“Beautiful country, beautiful people,” Roman says in halting English. He doesn’t want to use his last name, because some of his family are still in Nikopol, Ukraine, just a few miles from Russian-occupied territory, and he fears he might endanger them.
“Right now, my city — every day, bomb,” Roman explains during a break from his job on the factory floor at ComDel Innovation, which makes medical devices and other precision equipment in the southeastern corner of North Dakota.
Like a lot of employers in the state, ComDel is having a tough time filling open jobs. North Dakota is rural. It’s cold. And it’s hard to get Americans to move here, according to CEO Jim Albrecht.
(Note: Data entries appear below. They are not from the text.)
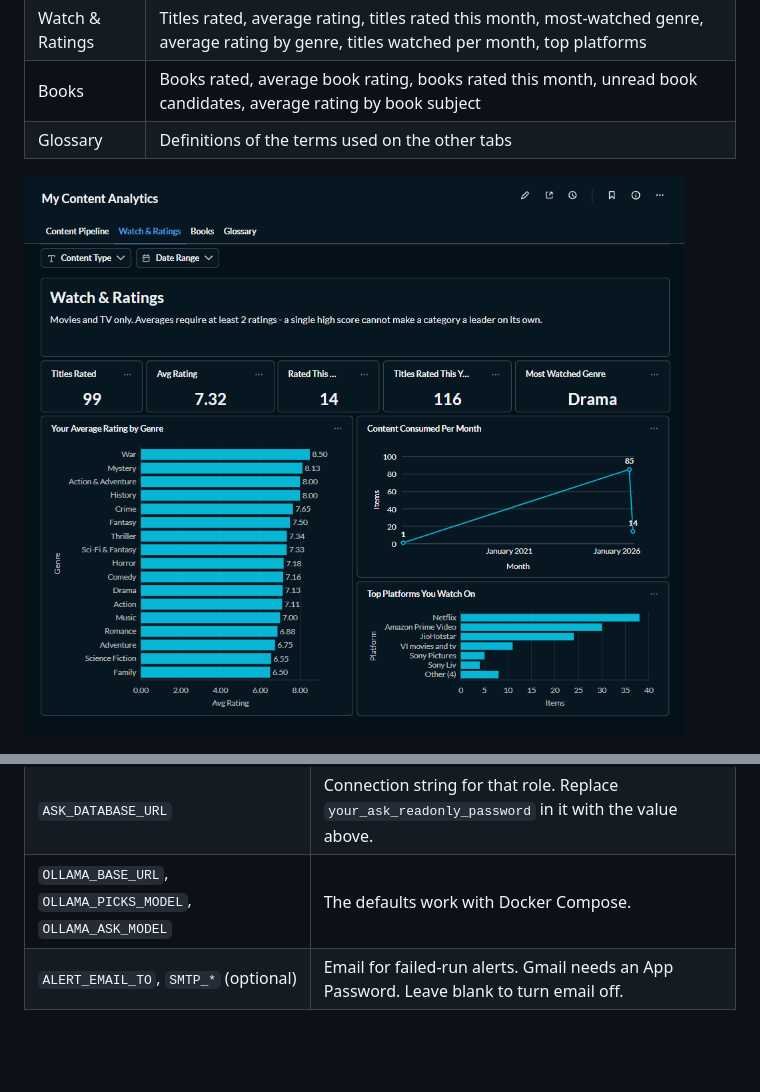
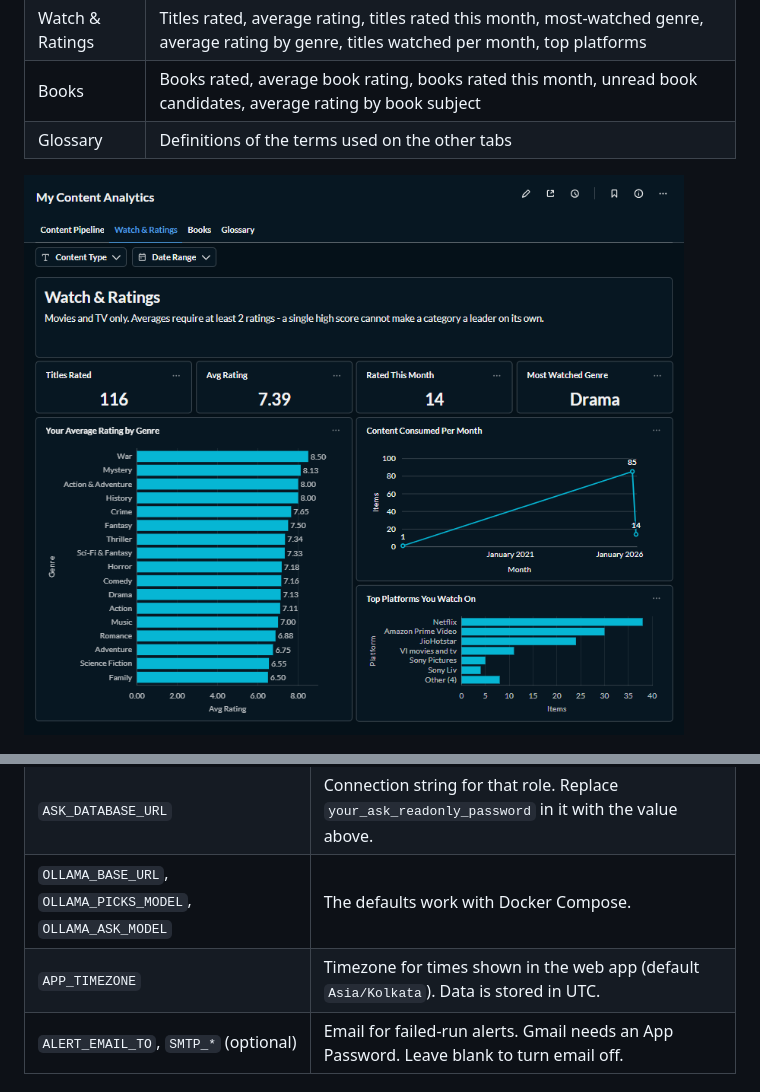
Before and after one commit to surbhi-bhor/content-intelligence, a Markdown page: README.md, 2 parts joined by grey strips. Drawn GitHub-style; pictures changed too: docs/images/metabase-watch.png; blank space fills up the shorter version.

```diff
--- a/README.md
+++ b/README.md
@@ -164,6 +164,7 @@ Set these in `.env`; `.env.example` lists every variable.
 | `ASK_READONLY_PASSWORD` | Password for the read-only database role used by `/ask`. Any value works. |
 | `ASK_DATABASE_URL` | Connection string for that role. Replace `your_ask_readonly_password` in it with the value above. |
 | `OLLAMA_BASE_URL`, `OLLAMA_PICKS_MODEL`, `OLLAMA_ASK_MODEL` | The defaults work with Docker Compose. |
+| `APP_TIMEZONE` | Timezone for times shown in the web app (default `Asia/Kolkata`). Data is stored in UTC. |
 | `ALERT_EMAIL_TO`, `SMTP_*` (optional) | Email for failed-run alerts. Gmail needs an App Password. Leave blank to turn email off. |
 
 ### Recommendation settings
```
Also changed, not shown: docs/images/dagster-job-graph.png, 4 other files.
“This climate is not necessarily for everyone,” Albrecht deadpans. But for ComDel, this is not a joke. If the company can’t find more employees, he says, it can’t keep growing.
“For the last three years, we have been in a position where customers have come to us and asked us if we would take on work,” Albrecht says. “And we’ve had to say no because of the ability to find people.
“The beginning of this year, we made a decision that, hey, we’ve got to do something,” he says.
That’s when ComDel started looking seriously into a program called Uniting For Ukraine, a legal pathway for Ukrainians to come to the U.S. and work for up to two years. So far, the company has hired about a dozen Ukrainians this way, Albrecht says, and has extended invitations to more than 40 others.
The U.S. immigrant population is growing fast in North Dakota and other states that are a long way from the southern border.